More thoughts about the cons and situations that lend themselves to the cons in the other thread.

Some questions I have about the proposal:

Would the game be identical each year, or would there be a “base game” (Y1) followed by twists/additions to the “base game” (Y2, Y3)?

How would this affect the build season as we know it? Would it change to a more VEX-like arrangement where teams have practically the full year to strategize and build, or would there be a hands-off policy for the not-build-or-competition season? How would the pre-fabricated components section of the rules be affected? Would the teams use the same robot for all three years, or would they redesign/rebuild each year?

If this idea was paired with an expanded competition season and a more pervasive and complete district competition model, it may be something I could get behind. If FIRST truly wants to adapt the sports model, this would be a better analogue.

if this were to happen the game would have to be one of the best FIRST games to date. i’d hate to be stuck playing Lunacy for 3 years :yikes:

but if they slightly change the game year to year to improve game play or add/remove elements, that could be a really fun system.

One of the main points brought up in the booklet article is the notion of leaving the game alone to promote spectator familiarity.

They don’t completely reinvent the rules of popular televised American sports every year, and that is one of the main reasons such sports maintain the public’s interest.

A 3 year game cycle would help the public grow attached to and fully understand and appreciate a particular game for a year or two before reinventing it for the next cycle.

I’m also going to post this in the cons thread…

But this isn’t the first time this idea has come up. Back in 2005, the following thread proposed a replayed game: http://www.chiefdelphi.com/forums/showthread.php?t=37726

Of course, it did have a few other proposed tweaks, but we’ll assume those are completely forgotten about.

Response to that here.

Probably including this team.

I like this line of thought. Games played over multiple years could have significantly more complex cooperative game objectives (ie. tasks that require 2 or 3 robots with potentially unique designs to accomplish). In prior games that I have participated in, cooperative objectives have been fairly “simple” (ie. robot elevation in 2007, suspending from another robot in 2010). In the first year, teams would initially focus on optimizing for the single robot objectives within the game while advanced teams would also start to incorporate capabilities for objectives requiring 2-3 robots to complete. Because the density of robots capable of cooperating at competitions would be low, these events would be rare in year one. In years 2-3, these events would become more common as teams master single robot objectives and move on to the cooperative objectives. Assuming that three unique designs are required to obtain a single game objective, then we could see designs that specialize in one, two, and possibly all three and the combinatorial design possibilities are interesting to me. The trick would be in carefully balancing the points between the layers of cooperation.

  1. Attendance in Off-Season events will increase.

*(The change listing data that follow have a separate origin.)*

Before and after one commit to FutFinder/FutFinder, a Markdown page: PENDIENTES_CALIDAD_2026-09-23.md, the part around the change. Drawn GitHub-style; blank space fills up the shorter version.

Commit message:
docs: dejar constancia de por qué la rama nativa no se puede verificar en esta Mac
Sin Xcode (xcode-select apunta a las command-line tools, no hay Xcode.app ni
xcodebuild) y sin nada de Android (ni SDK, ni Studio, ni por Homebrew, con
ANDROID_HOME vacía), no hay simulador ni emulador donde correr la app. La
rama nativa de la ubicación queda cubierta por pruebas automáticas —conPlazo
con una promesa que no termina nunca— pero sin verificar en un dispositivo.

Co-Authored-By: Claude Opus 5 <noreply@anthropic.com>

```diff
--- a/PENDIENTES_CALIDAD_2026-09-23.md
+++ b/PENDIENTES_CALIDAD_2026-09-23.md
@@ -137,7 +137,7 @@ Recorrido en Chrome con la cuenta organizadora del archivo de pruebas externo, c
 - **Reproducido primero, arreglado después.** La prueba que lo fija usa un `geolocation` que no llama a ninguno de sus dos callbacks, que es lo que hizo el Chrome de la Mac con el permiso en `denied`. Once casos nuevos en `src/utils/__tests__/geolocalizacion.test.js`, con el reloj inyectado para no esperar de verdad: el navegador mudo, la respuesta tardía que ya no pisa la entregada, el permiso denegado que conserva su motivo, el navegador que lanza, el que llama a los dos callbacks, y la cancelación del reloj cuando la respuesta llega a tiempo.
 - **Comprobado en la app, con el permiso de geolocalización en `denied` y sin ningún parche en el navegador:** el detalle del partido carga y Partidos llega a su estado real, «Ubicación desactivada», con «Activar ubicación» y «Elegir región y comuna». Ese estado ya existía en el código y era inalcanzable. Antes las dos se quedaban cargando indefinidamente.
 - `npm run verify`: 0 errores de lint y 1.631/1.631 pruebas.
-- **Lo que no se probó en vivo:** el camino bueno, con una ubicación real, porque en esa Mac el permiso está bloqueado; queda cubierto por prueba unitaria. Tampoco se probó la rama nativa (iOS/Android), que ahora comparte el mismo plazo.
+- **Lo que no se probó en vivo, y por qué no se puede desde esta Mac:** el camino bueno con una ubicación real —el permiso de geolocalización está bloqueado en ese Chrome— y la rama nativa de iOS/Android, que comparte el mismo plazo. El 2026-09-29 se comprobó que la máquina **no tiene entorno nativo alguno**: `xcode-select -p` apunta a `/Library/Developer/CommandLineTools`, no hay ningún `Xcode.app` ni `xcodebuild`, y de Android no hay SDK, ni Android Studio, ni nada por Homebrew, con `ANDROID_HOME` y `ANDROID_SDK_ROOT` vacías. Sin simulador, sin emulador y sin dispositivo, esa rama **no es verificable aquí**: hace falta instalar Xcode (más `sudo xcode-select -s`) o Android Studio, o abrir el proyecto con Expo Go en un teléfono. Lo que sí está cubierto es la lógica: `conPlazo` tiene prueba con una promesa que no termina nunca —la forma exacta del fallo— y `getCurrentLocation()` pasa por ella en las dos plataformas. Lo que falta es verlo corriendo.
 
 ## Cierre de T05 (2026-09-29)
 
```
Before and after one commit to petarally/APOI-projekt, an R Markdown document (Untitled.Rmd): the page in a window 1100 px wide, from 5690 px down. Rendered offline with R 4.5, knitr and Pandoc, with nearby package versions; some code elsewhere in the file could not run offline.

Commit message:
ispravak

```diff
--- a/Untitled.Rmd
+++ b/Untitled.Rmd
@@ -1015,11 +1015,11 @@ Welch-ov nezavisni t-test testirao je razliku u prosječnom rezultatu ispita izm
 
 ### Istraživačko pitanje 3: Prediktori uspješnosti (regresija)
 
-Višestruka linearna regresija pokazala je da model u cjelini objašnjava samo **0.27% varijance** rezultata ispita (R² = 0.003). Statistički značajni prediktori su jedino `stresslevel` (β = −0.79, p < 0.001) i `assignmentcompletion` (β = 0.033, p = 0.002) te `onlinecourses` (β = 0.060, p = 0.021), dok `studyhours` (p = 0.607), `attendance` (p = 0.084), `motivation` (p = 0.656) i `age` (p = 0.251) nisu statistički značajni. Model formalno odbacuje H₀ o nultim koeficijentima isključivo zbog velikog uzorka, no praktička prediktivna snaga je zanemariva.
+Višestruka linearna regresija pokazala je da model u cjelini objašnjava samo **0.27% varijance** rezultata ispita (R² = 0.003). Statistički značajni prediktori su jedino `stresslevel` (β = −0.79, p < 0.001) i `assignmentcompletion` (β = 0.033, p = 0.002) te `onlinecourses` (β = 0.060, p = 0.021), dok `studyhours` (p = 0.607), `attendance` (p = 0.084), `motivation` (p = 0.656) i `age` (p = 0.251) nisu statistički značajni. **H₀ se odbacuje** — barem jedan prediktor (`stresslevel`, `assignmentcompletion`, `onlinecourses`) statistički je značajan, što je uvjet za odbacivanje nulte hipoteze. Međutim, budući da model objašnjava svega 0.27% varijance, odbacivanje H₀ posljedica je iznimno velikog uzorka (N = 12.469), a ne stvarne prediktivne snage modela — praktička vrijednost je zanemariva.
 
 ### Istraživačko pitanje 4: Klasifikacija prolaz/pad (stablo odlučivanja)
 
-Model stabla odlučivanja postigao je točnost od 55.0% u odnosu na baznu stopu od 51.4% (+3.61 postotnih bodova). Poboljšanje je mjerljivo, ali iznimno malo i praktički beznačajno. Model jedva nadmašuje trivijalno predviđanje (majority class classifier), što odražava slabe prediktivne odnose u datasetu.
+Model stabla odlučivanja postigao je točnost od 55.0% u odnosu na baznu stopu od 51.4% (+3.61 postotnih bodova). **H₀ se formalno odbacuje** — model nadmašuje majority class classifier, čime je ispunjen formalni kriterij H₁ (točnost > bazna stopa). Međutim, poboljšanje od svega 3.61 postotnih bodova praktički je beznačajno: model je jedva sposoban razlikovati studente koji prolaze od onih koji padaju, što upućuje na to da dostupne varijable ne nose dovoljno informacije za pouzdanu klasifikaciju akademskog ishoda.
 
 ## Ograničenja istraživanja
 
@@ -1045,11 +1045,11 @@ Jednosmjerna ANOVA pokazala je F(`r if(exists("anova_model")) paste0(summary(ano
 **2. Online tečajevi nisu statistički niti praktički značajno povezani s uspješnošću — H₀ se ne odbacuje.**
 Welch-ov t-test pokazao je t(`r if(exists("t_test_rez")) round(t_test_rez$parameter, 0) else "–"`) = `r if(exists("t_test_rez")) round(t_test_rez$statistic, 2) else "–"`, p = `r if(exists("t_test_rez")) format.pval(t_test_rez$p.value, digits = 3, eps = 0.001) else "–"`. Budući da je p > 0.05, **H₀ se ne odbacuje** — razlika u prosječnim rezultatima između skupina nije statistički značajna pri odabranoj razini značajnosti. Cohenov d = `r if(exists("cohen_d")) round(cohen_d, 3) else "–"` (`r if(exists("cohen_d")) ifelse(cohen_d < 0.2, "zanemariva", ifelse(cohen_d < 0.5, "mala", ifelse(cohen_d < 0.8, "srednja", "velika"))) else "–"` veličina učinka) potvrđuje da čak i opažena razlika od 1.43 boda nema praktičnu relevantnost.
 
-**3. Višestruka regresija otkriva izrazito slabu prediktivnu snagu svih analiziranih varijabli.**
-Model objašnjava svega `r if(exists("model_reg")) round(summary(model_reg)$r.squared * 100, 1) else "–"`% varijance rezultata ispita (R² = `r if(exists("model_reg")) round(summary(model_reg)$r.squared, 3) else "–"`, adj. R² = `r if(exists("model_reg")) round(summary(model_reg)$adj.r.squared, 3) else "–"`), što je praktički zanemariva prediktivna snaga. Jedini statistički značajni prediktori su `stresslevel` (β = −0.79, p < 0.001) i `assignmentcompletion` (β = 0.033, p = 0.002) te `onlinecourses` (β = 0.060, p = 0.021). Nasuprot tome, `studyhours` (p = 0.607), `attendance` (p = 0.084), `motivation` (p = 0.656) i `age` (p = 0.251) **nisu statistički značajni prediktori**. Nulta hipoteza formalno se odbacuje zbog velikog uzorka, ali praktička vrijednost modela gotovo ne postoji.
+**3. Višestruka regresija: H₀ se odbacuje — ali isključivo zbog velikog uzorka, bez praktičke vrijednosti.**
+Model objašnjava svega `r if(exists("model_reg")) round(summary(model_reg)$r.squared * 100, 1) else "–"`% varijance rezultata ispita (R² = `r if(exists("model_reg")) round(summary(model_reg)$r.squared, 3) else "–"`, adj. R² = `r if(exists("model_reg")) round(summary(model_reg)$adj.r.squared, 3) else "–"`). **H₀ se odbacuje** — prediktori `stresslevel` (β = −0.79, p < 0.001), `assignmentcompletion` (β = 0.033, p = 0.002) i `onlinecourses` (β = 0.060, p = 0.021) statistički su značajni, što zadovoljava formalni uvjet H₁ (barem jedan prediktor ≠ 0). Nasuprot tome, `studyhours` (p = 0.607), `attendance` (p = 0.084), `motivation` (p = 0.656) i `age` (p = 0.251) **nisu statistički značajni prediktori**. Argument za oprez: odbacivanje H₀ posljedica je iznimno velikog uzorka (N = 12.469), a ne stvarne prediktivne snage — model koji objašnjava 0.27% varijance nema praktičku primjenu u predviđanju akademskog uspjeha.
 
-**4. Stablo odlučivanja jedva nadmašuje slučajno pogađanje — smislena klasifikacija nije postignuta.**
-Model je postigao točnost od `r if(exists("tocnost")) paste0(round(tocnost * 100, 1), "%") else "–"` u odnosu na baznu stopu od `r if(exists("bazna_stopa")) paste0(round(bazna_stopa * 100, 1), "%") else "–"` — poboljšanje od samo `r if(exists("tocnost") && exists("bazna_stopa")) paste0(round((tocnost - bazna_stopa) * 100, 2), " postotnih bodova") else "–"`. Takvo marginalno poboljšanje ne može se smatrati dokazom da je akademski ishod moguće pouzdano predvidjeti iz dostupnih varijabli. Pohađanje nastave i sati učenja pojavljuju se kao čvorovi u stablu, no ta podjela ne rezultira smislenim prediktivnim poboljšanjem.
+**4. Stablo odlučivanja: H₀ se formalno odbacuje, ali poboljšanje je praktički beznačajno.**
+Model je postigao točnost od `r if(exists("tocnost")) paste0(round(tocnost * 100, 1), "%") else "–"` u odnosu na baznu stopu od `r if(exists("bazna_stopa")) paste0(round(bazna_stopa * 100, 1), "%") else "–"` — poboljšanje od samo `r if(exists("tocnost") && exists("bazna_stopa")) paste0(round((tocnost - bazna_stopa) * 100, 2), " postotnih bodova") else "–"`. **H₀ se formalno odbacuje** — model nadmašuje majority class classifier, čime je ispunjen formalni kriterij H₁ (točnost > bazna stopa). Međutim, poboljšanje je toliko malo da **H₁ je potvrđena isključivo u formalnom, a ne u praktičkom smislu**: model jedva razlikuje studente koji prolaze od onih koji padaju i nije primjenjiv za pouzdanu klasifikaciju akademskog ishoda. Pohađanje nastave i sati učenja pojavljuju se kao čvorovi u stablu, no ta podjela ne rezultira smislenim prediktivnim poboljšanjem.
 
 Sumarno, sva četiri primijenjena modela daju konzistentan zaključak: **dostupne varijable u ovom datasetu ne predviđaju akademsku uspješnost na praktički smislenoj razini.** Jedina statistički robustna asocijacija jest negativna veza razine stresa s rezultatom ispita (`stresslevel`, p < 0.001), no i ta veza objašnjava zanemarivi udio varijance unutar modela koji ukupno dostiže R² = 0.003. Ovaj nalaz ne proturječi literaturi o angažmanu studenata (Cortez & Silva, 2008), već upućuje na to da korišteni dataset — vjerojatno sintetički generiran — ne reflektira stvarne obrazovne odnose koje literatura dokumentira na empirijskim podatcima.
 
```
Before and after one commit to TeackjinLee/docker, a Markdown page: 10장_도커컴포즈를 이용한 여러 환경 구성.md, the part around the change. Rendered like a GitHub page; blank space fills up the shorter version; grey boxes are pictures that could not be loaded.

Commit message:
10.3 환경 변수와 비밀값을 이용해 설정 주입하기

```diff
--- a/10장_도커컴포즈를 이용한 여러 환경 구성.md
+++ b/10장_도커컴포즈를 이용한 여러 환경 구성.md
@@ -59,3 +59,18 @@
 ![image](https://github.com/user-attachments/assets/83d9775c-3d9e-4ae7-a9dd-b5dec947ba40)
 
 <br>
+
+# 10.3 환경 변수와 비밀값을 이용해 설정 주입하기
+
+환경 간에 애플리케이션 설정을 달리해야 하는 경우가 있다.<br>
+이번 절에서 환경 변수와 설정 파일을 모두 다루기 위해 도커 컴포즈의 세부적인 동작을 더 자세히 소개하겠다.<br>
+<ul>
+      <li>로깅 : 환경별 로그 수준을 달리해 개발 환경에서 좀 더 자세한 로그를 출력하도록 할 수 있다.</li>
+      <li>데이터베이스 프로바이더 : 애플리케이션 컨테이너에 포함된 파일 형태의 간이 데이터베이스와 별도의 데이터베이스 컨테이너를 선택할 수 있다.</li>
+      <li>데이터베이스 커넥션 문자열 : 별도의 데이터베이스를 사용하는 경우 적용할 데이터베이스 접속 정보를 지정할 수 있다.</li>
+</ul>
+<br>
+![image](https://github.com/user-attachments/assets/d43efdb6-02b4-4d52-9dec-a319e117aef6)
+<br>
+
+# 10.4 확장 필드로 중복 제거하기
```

The ability to use an Off Season event to test out and try new concepts on a robot would be a welcome tool. Why waste your time on a prototype that you aren’t sure is going to work during a regional event? Test it out between years in off season events and get it working to perfection or drop it and try a new direction before the real competition returns.

and that’s all I have. I find more cons to this than pros.

Kit costs could be reduced, significantly, perhaps with a corresponding decrease in registration fees. It would also reduce the FIRST’s field cost, as relatively minor as that may be.

Likewise outlays for robot materials would average out much lower over the course of three years.